Evaluating CX Strategies

Twitter
LinkedIn

Evaluating CX Strategies

Under the best of circumstances, I’m a bit of a grinch but this has been an undeniably brutal year for humans and Earth. That said, there are things I feel good about as we slide into the last days of 2021. My family is healthy, business has been great, and I have encountered remarkable leaders and innovation that are truly furthering the state of CX. Yes, CX is that important. It affects everyone of us as consumers, patients, students, caregivers, citizens, professionals, customers, parents, and friends.

CX conversation can often be philosophical or inspirational-but-not-actionable. I prefer to talk about the tangible. Sure, there are lots of exciting principles and concepts to carry on about, but what’s most helpful are the strategies and tactics of building capabilities and programs that deliver outcomes—for our customers and our enterprise.

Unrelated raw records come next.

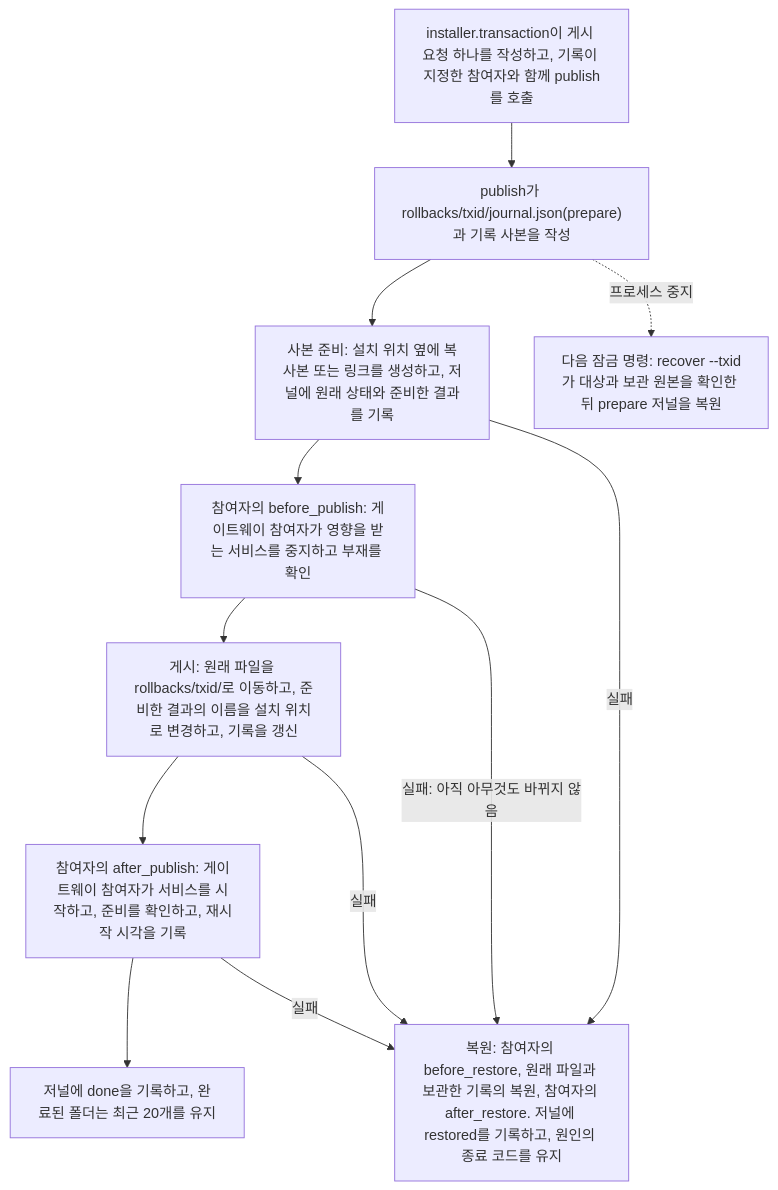
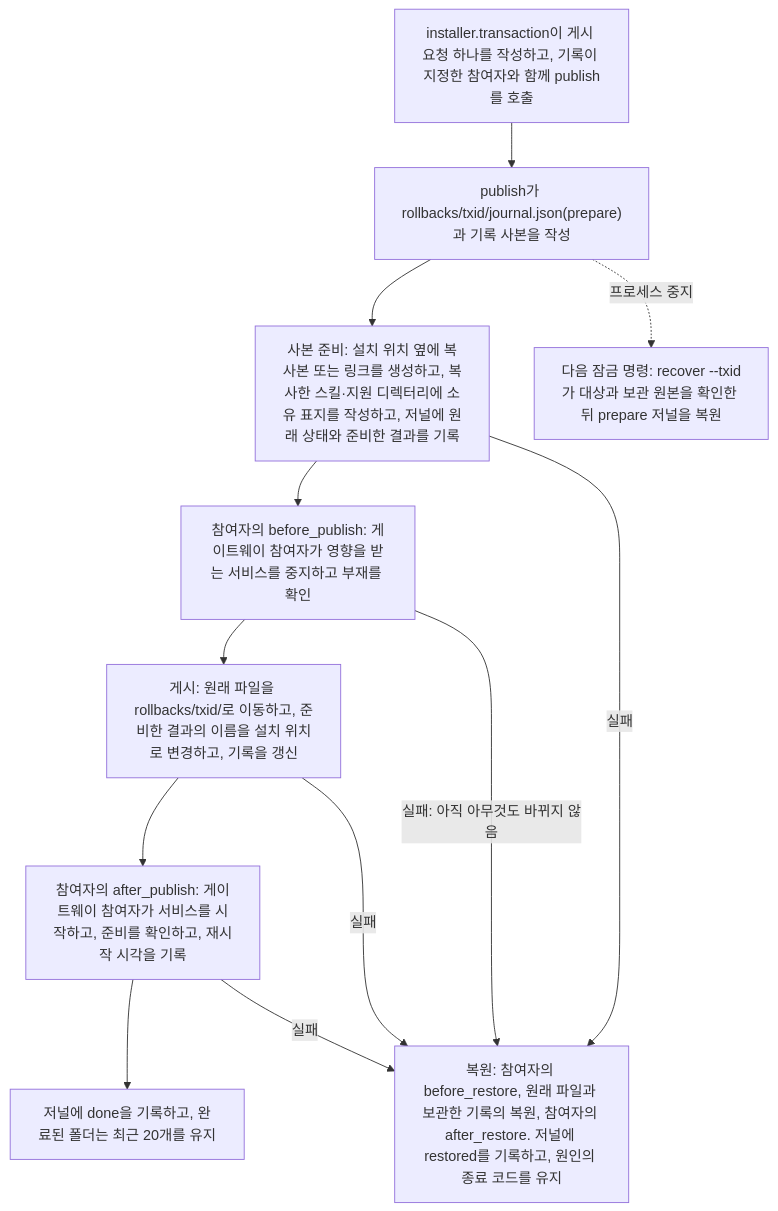
Before and after one commit to AidALL/ghost-alice: the first of 2 diagrams in docs/ko/reference/installer-architecture.md, drawn with Mermaid. The commit also changed other lines of this file and 69 other files, not shown here.

````diff
--- a/docs/ko/reference/installer-architecture.md
+++ b/docs/ko/reference/installer-architecture.md
@@ -114,18 +114,18 @@
 ```mermaid
 flowchart TB
     REQ["installer.transaction이 게시 요청 하나를 작성하고, 기록이 지정한 참여자와 함께 publish를 호출"]
     JR["publish가 rollbacks/txid/journal.json(prepare)과 기록 사본을 작성"]
-    ST["사본 준비: 설치 위치 옆에 복사본 또는 링크를 생성하고, 저널에 원래 상태와 준비한 결과를 기록"]
+    ST["사본 준비: 설치 위치 옆에 복사본 또는 링크를 생성하고, 복사한 스킬·지원 디렉터리에 소유 표지를 작성하고, 저널에 원래 상태와 준비한 결과를 기록"]
     BEF["참여자의 before_publish: 게이트웨이 참여자가 영향을 받는 서비스를 중지하고 부재를 확인"]
     PUB["게시: 원래 파일을 rollbacks/txid/로 이동하고, 준비한 결과의 이름을 설치 위치로 변경하고, 기록을 갱신"]
     AFT["참여자의 after_publish: 게이트웨이 참여자가 서비스를 시작하고, 준비를 확인하고, 재시작 시각을 기록"]
     DONE["저널에 done을 기록하고, 완료된 폴더는 최근 20개를 유지"]
     RS["복원: 참여자의 before_restore, 원래 파일과 보관한 기록의 복원, 참여자의 after_restore. 저널에 restored를 기록하고, 원인의 종료 코드를 유지"]
     NEXT["다음 잠금 명령: recover --txid가 대상과 보관 원본을 확인한 뒤 prepare 저널을 복원"]
     REQ --> JR --> ST --> BEF --> PUB --> AFT --> DONE
     ST -->|"실패"| RS
     BEF -->|"실패: 아직 아무것도 바뀌지 않음"| RS
     PUB -->|"실패"| RS
     AFT -->|"실패"| RS
     JR -.->|"프로세스 중지"| NEXT
 ```
````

If we assess, set priorities for, and organize CX efforts around specific capabilities and programs, we can’t go wrong.

There are six capabilities that comprise great CX strategies:

  • Feedback & Analytics: including Voice of the Customer programs, customer councils, and customer segmentation strategy
  • Customer & Employee Engagement: including account management & planning, ‘white glove’ customer care, and customer engagement programs
  • Customer Success: including customer communities, product support, and programs that focus on product adoption & value realization
  • Customer Marketing: including customer communications, content, and brand advocacy
  • Customer-Driven Transformation: including change management and ease of doing business projects
  • Customer Planning & Strategy: including governance, customer data, and tools

When I look back at 2021, I see some dreaded greek letters, but I also see customer strategy leaders and organizations who have made real progress across these six dimensions. The even better news is that, beyond the feel-good stories I hear (and tell), there are metrics that can inform our success and guide us in each area toward improvement.

Forget about NPS and CSAT. Look at the efficacy of these capabilities and programs through metrics that objectively view performance; link requirements, aspirations, capabilities, and engagement; and then identify concrete actions to propel us forward. Measuring brand advocacy, the rate of product adoption, value realized, process efficiencies, thought leadership, and engagement in particular programs works.

After all, everything we do should break down into our customers’ objectives, our objectives, what we can do to attain those objectives, and how we measure and course-correct progress along the way. So, look at these capabilities, apply straightforward metrics to them, and put yourself on the path of continuously improving how they are delivered, given the right mix and priorities. Everything else will fall into place.

NOTE: an excerpt of this is contained in a terrific article by Phil Britt from CMSWire here.

More to explorer

Voice of the Customer: What’s Next

Even the most robust Voice of the Customer programs often lack the sophistication needed to consolidate and analyze customer input for a cohesive company-wide view. Worse yet, we see that most companies build programs that fail to apply this feedback as the impetus for transformation.

Leave a Reply

Your email address will not be published.